Task details – Please show every line from the entries that carries the word "rememberSaveable".
Exercise material section start
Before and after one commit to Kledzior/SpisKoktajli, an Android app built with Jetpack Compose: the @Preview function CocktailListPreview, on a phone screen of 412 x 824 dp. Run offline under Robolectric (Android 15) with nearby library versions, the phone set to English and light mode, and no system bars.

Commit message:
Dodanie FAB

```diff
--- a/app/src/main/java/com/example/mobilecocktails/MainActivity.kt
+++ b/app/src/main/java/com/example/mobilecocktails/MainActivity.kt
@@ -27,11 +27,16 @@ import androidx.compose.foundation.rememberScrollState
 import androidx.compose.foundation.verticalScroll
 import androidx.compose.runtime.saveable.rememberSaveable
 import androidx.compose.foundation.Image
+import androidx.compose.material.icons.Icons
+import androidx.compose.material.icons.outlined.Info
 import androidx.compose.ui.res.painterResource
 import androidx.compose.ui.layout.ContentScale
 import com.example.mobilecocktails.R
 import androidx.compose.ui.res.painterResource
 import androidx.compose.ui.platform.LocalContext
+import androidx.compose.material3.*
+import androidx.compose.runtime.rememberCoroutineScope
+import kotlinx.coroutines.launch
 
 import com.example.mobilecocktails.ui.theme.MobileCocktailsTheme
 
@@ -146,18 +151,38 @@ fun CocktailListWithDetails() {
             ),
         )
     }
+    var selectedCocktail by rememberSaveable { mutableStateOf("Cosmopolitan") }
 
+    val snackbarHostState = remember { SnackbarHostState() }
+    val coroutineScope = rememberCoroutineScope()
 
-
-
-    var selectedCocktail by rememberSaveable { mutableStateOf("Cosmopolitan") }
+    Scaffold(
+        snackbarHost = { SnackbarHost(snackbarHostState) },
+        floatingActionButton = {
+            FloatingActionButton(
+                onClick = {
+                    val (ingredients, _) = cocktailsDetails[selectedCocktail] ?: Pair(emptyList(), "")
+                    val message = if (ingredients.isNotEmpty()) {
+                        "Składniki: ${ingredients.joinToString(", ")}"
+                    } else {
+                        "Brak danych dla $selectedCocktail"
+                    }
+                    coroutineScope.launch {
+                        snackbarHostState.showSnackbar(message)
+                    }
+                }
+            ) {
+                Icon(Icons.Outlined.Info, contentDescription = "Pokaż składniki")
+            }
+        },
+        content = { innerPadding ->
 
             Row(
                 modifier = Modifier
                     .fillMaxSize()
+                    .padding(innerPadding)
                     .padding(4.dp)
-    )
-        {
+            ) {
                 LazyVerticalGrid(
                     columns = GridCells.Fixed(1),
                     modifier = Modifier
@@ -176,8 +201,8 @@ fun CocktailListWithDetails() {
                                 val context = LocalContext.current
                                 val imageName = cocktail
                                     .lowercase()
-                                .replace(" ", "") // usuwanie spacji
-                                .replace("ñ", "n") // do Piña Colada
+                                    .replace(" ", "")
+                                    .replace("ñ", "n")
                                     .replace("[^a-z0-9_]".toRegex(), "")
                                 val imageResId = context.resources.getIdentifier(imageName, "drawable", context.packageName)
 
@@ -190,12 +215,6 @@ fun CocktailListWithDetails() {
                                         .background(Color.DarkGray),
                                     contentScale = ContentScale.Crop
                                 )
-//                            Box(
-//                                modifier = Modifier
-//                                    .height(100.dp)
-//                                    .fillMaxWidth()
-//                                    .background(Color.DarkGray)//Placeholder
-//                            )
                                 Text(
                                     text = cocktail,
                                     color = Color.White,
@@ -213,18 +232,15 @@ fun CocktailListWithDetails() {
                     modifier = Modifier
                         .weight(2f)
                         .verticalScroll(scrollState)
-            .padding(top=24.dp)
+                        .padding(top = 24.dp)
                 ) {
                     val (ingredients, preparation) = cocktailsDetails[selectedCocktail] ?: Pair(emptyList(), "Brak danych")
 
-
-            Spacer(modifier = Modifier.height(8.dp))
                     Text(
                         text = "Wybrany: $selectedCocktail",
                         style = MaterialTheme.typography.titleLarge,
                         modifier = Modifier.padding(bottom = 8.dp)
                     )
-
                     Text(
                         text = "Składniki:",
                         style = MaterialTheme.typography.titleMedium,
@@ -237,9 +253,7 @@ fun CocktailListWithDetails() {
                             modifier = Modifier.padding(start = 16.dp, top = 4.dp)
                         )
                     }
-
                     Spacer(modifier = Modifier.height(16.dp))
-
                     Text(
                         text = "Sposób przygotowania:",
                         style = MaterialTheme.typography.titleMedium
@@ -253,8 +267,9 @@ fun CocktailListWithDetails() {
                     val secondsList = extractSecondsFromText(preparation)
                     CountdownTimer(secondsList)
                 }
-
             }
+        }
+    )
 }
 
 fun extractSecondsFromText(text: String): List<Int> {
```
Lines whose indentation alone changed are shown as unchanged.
Exercise material section end
Response box –
 import androidx.compose.runtime.saveable.rememberSaveable
+    var selectedCocktail by rememberSaveable { mutableStateOf("Cosmopolitan") }
-    var selectedCocktail by rememberSaveable { mutableStateOf("Cosmopolitan") }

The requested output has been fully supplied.